Works will be starting this summer on the exciting new wetlands restoration project in Cassiobury Park Nature Reserve, to transform the area’s former watercress beds into a wildlife sanctuary complete with reeds, ponds and scrapes.
The main watercress beds ceased use in the 1970s and in the early 1980s the area was fenced off as a nature reserve, which has slowly declined.
The restoration will return the watercress bed to an excellent wetland habitat for birds, like the snipe and the green sandpiper and for insects and mammals; thus increasing the reserve’s biodiversity and providing a large and relatively accessible site for observing and learning about nature.
Works will include the removal of silt from the beds themselves, re-opening the river inlet and clearing the flow channel and exit into the river.
There will be viewing screens at intervals along the edge.
The project will be led by Watford Borough Council, with support from Friends of Cassiobury Park, Herts and Middlesex Wildlife Trust and Community Connection Projects CIC.
Elected Mayor of Watford Peter Taylor said: “This new wetland in Cassiobury Park will provide a much-needed home for wildlife and will bring back a large unused open space for everyone to view and enjoy.

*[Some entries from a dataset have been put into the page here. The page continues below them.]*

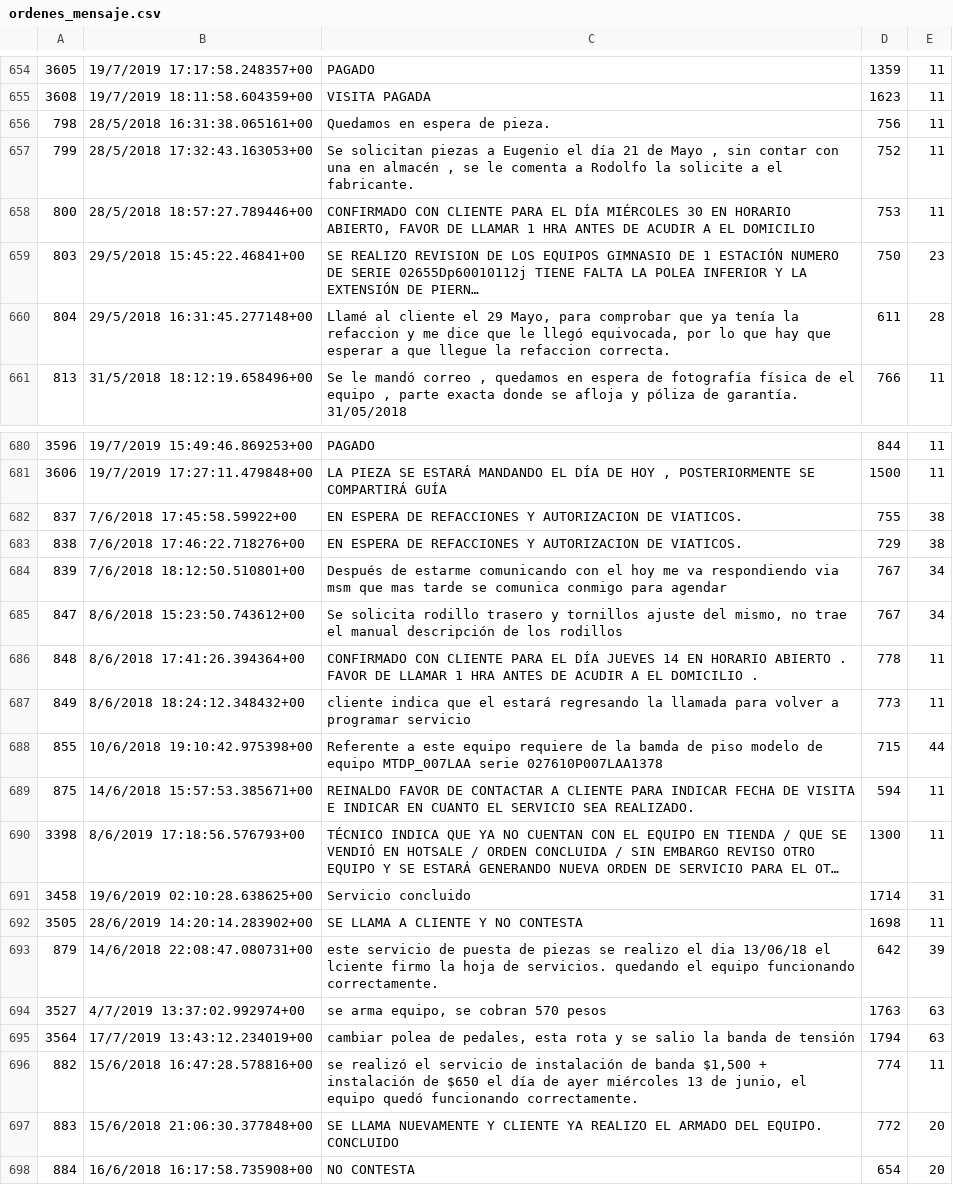
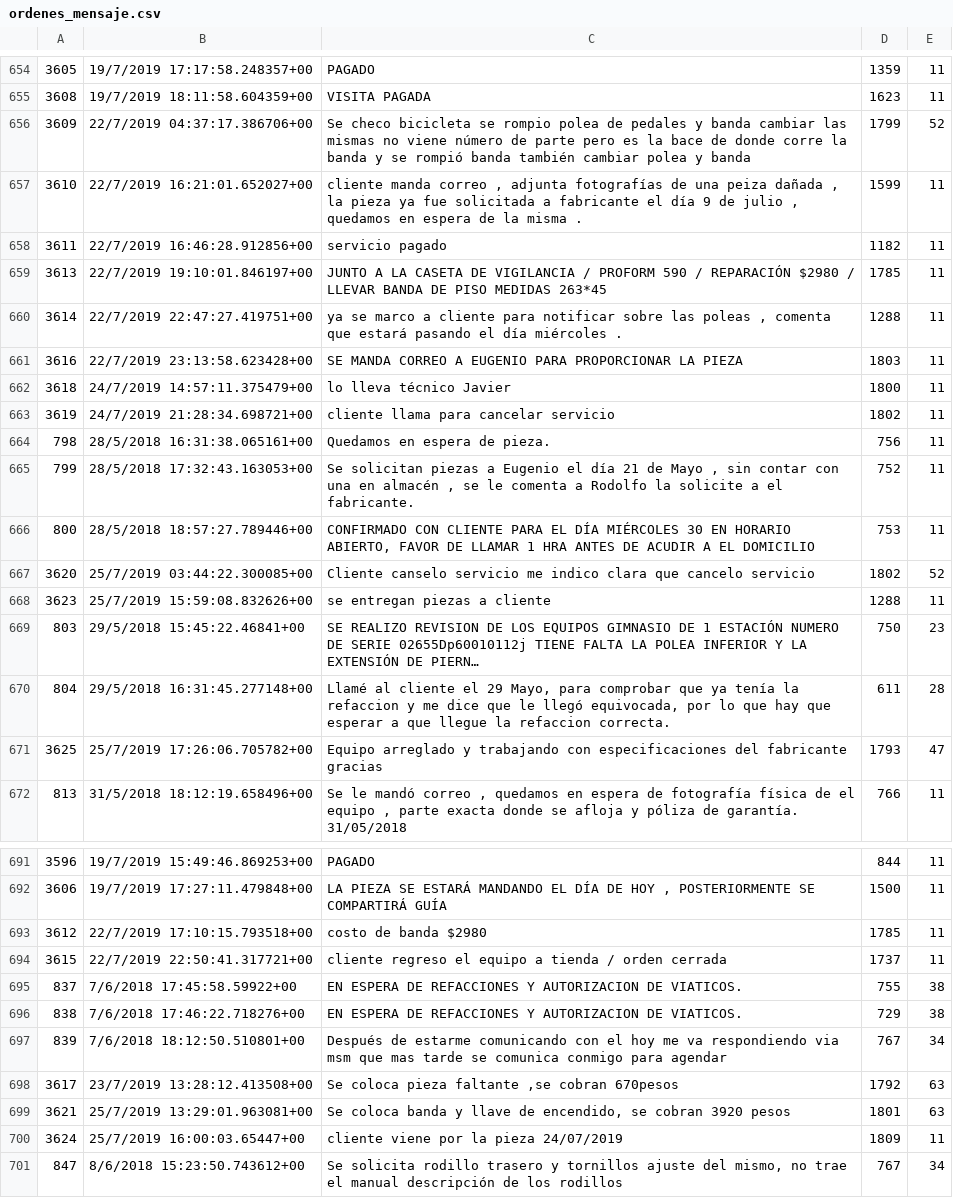
Before and after one commit to gcastellan0s/mirariapp, a CSV file: temp/mexicof/ordenes_mensaje.csv, drawn as a sheet; only a part is shown, gaps mark what is left out; the shorter side is filled out with more unchanged rows; long unchanged cells end in …; the diff covers the shown part only; the diff names each change by its address in the sheet, - before the commit and + after, or states it on an @@ line.

```diff
--- a/temp/mexicof/ordenes_mensaje.csv
+++ b/temp/mexicof/ordenes_mensaje.csv
+row 656: 3609 | 22/7/2019 04:37:17.386706+00 | Se checo bicicleta se rompio polea de pedales y banda cambiar las mismas no viene número de parte pero es la bace de donde corre la banda y se rompió banda también cambiar polea y banda | 1799 | 52
+row 657: 3610 | 22/7/2019 16:21:01.652027+00 | cliente manda correo , adjunta fotografías de una peiza dañada , la pieza ya fue solicitada a fabricante el día 9 de julio , quedamos en espera de la misma . | 1599 | 11
+row 658: 3611 | 22/7/2019 16:46:28.912856+00 | servicio pagado | 1182 | 11
+row 659: 3613 | 22/7/2019 19:10:01.846197+00 | JUNTO A LA CASETA DE VIGILANCIA / PROFORM 590 / REPARACIÓN $2980 / LLEVAR BANDA DE PISO MEDIDAS 263*45 | 1785 | 11
+row 660: 3614 | 22/7/2019 22:47:27.419751+00 | ya se marco a cliente para notificar sobre las poleas , comenta que estará pasando el día miércoles . | 1288 | 11
+row 661: 3616 | 22/7/2019 23:13:58.623428+00 | SE MANDA CORREO A EUGENIO PARA PROPORCIONAR LA PIEZA | 1803 | 11
+row 662: 3618 | 24/7/2019 14:57:11.375479+00 | lo lleva técnico Javier | 1800 | 11
+row 663: 3619 | 24/7/2019 21:28:34.698721+00 | cliente llama para cancelar servicio | 1802 | 11
+row 667: 3620 | 25/7/2019 03:44:22.300085+00 | Cliente canselo servicio me indico clara que cancelo servicio | 1802 | 52
+row 668: 3623 | 25/7/2019 15:59:08.832626+00 | se entregan piezas a cliente | 1288 | 11
+row 671: 3625 | 25/7/2019 17:26:06.705782+00 | Equipo arreglado y trabajando con especificaciones del fabricante gracias | 1793 | 47
+row 693: 3612 | 22/7/2019 17:10:15.793518+00 | costo de banda $2980 | 1785 | 11
+row 694: 3615 | 22/7/2019 22:50:41.317721+00 | cliente regreso el equipo a tienda / orden cerrada | 1737 | 11
+row 698: 3617 | 23/7/2019 13:28:12.413508+00 | Se coloca pieza faltante ,se cobran 670pesos | 1792 | 63
+row 699: 3621 | 25/7/2019 13:29:01.963081+00 | Se coloca banda y llave de encendido, se cobran 3920 pesos | 1801 | 63
+row 700: 3624 | 25/7/2019 16:00:03.65447+00 | cliente viene por la pieza 24/07/2019 | 1809 | 11
```
Also changed, not shown: 1 added row elsewhere in this file, temp/mexicof/ordenes_concepto.csv, temp/mexicof/ordenes_modelo.csv, 9 other files.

“The restoration will also provide educational opportunities at the reserve and will relieve flooding elsewhere in the park by restoring part of the flood plain that has been missing for some time. Projects like these help make our town a greener and more sustainable place for residents to live.”
Many of these projects would not be possible without the help and dedication of community groups and volunteers.
If you would like to get involved with future projects, contact email@example.com or the Friends of Cassiobury Park friendsofcassioburypark.org.uk